(Edit difference data)
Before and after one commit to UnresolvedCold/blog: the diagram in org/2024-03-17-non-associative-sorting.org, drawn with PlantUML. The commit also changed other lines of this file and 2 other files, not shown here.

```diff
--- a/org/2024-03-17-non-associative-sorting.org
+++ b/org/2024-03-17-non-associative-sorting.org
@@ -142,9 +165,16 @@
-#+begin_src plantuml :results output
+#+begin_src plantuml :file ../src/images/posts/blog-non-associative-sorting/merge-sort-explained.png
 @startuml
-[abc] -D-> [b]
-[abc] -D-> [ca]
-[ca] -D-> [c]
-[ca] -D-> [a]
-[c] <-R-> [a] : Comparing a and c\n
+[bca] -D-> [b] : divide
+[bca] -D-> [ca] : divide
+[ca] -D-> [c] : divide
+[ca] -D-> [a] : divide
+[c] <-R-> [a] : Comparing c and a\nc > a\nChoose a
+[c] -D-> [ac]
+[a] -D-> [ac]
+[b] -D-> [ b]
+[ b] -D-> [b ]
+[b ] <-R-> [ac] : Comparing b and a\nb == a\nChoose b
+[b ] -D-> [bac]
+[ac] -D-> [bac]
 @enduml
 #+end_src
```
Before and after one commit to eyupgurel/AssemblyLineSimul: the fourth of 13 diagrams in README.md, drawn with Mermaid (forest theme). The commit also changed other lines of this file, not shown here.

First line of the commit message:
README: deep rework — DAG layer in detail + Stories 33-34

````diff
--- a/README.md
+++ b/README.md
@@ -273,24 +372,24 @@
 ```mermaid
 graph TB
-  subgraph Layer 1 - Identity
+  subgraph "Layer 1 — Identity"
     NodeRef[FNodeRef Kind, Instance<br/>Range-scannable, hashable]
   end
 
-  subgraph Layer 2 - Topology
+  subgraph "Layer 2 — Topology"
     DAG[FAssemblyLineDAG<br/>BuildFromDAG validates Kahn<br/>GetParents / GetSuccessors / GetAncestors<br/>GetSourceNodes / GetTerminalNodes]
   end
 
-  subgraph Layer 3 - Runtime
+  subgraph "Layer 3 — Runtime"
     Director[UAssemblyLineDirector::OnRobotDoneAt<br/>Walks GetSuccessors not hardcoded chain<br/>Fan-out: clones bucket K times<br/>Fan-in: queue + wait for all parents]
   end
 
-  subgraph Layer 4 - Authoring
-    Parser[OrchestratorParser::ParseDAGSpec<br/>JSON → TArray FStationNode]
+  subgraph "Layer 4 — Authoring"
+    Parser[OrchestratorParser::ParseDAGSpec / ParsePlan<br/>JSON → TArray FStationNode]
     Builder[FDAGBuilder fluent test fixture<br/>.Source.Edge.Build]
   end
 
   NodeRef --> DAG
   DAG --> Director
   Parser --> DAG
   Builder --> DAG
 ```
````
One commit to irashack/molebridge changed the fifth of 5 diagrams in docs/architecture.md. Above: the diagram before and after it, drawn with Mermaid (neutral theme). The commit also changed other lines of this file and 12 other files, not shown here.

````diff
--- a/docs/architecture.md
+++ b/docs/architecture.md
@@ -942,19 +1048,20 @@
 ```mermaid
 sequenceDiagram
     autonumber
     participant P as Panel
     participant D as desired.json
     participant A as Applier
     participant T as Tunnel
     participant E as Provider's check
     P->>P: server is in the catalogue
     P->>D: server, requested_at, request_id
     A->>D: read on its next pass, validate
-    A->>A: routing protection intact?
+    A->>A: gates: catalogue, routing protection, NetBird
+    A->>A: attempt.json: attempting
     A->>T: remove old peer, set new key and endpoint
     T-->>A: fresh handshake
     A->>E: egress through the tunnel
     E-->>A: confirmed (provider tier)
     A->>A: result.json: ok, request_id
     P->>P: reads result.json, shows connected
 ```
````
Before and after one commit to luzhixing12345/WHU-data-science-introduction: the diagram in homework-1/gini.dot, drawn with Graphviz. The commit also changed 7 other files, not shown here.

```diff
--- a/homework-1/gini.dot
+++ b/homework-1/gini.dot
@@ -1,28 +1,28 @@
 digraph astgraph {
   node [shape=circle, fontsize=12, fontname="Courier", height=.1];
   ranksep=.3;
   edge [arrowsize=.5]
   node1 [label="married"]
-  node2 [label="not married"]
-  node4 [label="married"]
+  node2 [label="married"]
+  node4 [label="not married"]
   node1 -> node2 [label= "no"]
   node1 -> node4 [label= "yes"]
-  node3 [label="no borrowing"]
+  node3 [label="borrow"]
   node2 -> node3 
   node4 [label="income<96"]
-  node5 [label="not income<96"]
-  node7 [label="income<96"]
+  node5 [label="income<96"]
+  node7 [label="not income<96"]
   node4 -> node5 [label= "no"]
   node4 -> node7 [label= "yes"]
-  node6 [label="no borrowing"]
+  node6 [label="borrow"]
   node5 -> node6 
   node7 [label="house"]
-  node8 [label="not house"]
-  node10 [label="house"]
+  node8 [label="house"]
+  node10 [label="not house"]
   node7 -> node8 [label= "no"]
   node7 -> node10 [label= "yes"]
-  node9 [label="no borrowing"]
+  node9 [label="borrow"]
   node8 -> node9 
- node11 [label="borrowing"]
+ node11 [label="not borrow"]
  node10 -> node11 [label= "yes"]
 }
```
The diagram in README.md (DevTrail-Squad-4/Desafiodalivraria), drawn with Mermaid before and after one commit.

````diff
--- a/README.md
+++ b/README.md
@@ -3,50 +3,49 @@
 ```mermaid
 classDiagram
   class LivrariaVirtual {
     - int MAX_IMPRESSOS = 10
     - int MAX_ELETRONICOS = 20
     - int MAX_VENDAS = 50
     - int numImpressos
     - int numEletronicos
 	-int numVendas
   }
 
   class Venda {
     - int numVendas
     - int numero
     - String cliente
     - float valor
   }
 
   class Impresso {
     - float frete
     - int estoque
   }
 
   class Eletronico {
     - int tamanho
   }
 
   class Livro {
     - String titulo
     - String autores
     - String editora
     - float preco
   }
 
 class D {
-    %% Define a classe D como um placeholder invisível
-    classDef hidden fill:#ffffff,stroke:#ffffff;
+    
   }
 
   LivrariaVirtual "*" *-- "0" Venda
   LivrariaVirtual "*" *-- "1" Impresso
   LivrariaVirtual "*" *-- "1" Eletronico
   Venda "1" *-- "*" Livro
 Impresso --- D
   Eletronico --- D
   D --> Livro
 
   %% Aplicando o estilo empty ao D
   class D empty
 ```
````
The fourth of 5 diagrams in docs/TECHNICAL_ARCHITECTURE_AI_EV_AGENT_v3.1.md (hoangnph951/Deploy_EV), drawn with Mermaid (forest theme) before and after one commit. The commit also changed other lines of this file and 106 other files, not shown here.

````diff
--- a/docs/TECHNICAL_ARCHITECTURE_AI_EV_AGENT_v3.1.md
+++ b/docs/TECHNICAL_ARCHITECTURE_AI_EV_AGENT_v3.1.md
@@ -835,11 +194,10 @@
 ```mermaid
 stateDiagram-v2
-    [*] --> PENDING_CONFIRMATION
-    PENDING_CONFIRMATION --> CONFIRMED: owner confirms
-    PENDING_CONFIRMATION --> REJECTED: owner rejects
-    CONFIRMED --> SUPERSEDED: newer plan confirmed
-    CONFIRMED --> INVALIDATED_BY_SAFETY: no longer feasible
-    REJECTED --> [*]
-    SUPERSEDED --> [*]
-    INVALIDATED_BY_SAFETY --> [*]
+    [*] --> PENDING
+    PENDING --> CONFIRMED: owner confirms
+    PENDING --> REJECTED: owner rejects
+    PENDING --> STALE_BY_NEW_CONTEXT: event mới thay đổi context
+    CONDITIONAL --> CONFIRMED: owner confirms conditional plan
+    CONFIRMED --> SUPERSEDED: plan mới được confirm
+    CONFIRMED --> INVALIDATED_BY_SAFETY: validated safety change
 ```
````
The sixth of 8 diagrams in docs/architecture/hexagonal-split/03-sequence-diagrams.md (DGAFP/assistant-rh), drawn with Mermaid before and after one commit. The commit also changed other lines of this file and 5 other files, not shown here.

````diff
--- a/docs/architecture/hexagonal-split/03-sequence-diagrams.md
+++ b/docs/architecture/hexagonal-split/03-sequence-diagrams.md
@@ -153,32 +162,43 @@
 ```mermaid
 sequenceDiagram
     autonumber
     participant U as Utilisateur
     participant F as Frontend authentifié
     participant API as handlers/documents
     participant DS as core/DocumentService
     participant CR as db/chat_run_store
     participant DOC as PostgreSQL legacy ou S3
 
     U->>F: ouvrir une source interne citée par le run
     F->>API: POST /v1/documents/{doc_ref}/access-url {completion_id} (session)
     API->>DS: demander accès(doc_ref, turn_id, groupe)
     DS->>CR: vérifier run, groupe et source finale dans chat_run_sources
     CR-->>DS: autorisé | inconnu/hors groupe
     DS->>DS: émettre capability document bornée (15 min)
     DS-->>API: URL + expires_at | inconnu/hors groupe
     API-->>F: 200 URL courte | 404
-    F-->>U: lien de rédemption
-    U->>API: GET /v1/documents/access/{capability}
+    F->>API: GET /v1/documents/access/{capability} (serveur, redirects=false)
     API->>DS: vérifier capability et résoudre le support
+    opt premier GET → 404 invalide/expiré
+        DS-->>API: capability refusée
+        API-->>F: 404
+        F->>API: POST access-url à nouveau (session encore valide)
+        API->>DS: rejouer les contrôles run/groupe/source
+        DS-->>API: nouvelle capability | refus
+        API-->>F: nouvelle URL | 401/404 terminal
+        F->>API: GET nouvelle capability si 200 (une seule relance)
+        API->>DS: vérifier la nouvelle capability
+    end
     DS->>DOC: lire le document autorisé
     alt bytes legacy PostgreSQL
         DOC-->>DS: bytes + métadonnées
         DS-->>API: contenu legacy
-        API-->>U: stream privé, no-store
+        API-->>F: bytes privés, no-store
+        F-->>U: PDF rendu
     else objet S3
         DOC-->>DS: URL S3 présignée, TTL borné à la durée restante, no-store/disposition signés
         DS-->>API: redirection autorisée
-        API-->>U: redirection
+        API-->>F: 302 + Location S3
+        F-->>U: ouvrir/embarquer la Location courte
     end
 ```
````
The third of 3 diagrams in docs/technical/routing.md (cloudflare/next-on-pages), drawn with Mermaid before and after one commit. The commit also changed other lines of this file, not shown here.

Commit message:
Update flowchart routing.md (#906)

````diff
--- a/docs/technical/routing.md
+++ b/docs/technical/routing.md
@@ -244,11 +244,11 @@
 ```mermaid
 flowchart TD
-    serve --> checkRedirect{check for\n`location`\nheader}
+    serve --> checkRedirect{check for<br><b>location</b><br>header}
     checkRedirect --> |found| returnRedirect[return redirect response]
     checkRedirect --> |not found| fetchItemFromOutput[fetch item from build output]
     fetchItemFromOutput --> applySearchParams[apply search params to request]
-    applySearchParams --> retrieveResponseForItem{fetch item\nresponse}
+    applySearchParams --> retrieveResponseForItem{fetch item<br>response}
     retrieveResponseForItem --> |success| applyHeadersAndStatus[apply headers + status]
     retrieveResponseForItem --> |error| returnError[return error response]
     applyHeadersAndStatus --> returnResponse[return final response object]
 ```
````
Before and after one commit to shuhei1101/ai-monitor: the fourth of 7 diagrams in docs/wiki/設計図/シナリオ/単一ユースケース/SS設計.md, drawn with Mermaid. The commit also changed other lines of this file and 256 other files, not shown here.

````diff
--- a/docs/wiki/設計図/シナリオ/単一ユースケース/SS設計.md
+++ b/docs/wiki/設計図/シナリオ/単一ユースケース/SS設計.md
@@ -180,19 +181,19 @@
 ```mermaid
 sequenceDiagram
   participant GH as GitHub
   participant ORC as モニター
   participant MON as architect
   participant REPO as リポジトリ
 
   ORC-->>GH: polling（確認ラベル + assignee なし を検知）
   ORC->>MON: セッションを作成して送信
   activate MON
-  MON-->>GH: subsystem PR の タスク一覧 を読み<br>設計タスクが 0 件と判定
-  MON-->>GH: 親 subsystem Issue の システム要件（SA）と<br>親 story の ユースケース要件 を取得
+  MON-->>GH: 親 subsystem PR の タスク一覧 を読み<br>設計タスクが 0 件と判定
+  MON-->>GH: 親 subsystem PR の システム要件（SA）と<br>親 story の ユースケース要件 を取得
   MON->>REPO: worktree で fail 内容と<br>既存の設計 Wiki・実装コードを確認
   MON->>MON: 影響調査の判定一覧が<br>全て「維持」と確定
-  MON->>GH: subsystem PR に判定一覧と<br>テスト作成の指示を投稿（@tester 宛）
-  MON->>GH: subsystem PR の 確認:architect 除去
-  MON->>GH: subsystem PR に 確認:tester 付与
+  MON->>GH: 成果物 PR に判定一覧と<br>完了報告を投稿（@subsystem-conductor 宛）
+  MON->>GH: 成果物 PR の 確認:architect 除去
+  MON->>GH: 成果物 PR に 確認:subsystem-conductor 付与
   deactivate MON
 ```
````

- _Activity_
All lines with the word "owner" are needed; pull them from the entries and copy each.

- _Exercise output_
-    PENDING_CONFIRMATION --> CONFIRMED: owner confirms
-    PENDING_CONFIRMATION --> REJECTED: owner rejects
+    PENDING --> CONFIRMED: owner confirms
+    PENDING --> REJECTED: owner rejects
+    CONDITIONAL --> CONFIRMED: owner confirms conditional plan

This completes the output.